- Pub. Date:
In February 1995, the unthinkable happened: one of the oldest and most respected merchant banks in London went bankrupt. The story that "rogue" Barings trader Nick Leeson lost hundreds of millions of pounds speculating in the Far East was front-page news throughout the world. Accused of fraud on a massive scale, Leeson first strenuously opposed being tried in Singapore, then eventually was taken there from his prison in Frankfurt. In December 1995 he pleaded guilty - and the trial began and ended within two days. As a result, the prosecution case against Leeson was not heard. What really happened to cause the downfall of "the Queen's bank," and who was actually responsible?
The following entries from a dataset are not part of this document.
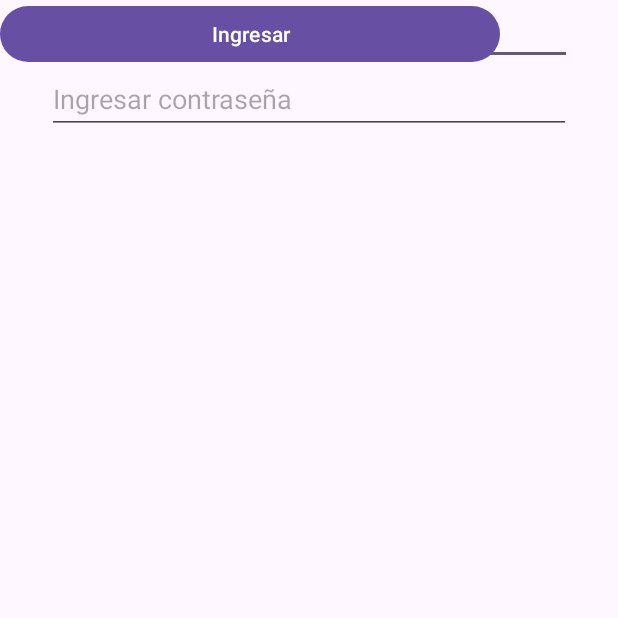
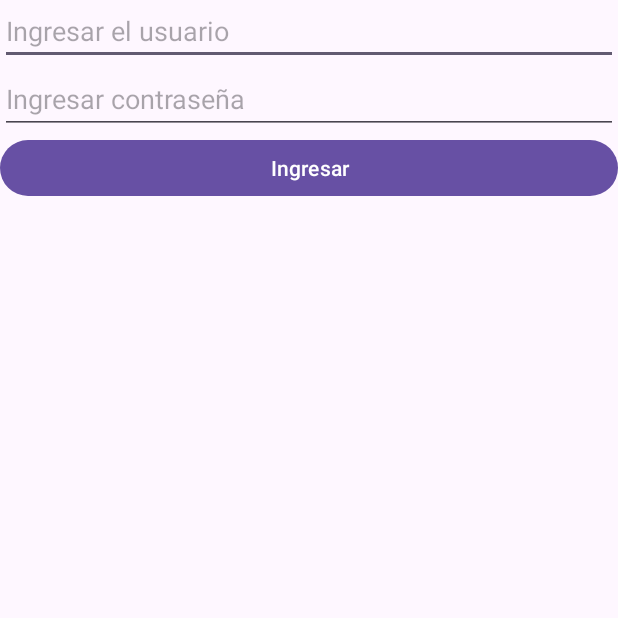
Before and after one commit to StevCar11/Prueba2_Carrera_Steven, an Android app: the screen it shows after launch (Login), on a phone screen of 412 x 824 dp, the top half of it. Run offline under Robolectric (Android 15) with nearby library versions, the phone set to English and light mode, and no system bars.

Commit message:
Quinto Commit

```diff
--- a/app/src/main/res/layout/activity_login.xml
+++ b/app/src/main/res/layout/activity_login.xml
@@ -1,43 +1,36 @@
 <?xml version="1.0" encoding="utf-8"?>
-<androidx.constraintlayout.widget.ConstraintLayout xmlns:android="http://schemas.android.com/apk/res/android"
+<LinearLayout xmlns:android="http://schemas.android.com/apk/res/android"
     xmlns:app="http://schemas.android.com/apk/res-auto"
     xmlns:tools="http://schemas.android.com/tools"
     android:layout_width="match_parent"
     android:layout_height="match_parent"
+    android:orientation="vertical"
     tools:context=".Login">
 
     <EditText
         android:id="@+id/editText_User"
-        android:layout_width="350dp"
+        android:layout_width="match_parent"
         android:layout_height="43dp"
         android:ems="10"
         android:hint="@string/editText_User_hint"
         android:inputType="text"
-        app:layout_constraintEnd_toEndOf="parent"
-        app:layout_constraintStart_toStartOf="parent"
-        app:layout_constraintTop_toTopOf="parent"
         tools:ignore="Autofill,HardcodedText,LabelFor,TextContrastCheck" />
 
     <EditText
         android:id="@+id/editText_Password"
-        android:layout_width="349dp"
+        android:layout_width="match_parent"
         android:layout_height="46dp"
         android:ems="10"
         android:hint="@string/editText_Password_hint"
         android:inputType="textPassword"
-        app:layout_constraintEnd_toEndOf="parent"
-        app:layout_constraintStart_toStartOf="parent"
-        app:layout_constraintTop_toBottomOf="@+id/editText_User"
         tools:ignore="Autofill,LabelFor,SpeakableTextPresentCheck,TouchTargetSizeCheck,TextContrastCheck" />
 
     <Button
         android:id="@+id/button_Ingresar"
-        android:layout_width="333dp"
+        android:layout_width="match_parent"
         android:layout_height="45dp"
         android:onClick="onClickButtonIngresar"
         android:text="@string/button_Ingresar"
-        tools:ignore="HardcodedText,MissingConstraints,TouchTargetSizeCheck,VisualLintButtonSize"
-        tools:layout_editor_absoluteX="39dp"
-        tools:layout_editor_absoluteY="106dp" />
+        tools:ignore="HardcodedText,MissingConstraints,TouchTargetSizeCheck,VisualLintButtonSize" />
 
-</androidx.constraintlayout.widget.ConstraintLayout>
+</LinearLayout>
```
In The Collapse of Barings, Stephen Fay investigates the facts behind the headlines and discovers a closed network of privilege, greed, and incompetence. In the rapidly changing system of global finance, the directors of Barings came to rely on people they hardly knew - like Nick Leeson - to make their fortunes in markets they did not fully understand, like SIMEX in Singapore. The plasterer's son from Watford was still in his mid-twenties when he rose to become the golden boy of Barings, claiming to have made profits of ten million dollars in one week. His London bosses watched passively as a culture of speculation grew until it eventually destroyed them, and changed the face of London's financial heartland.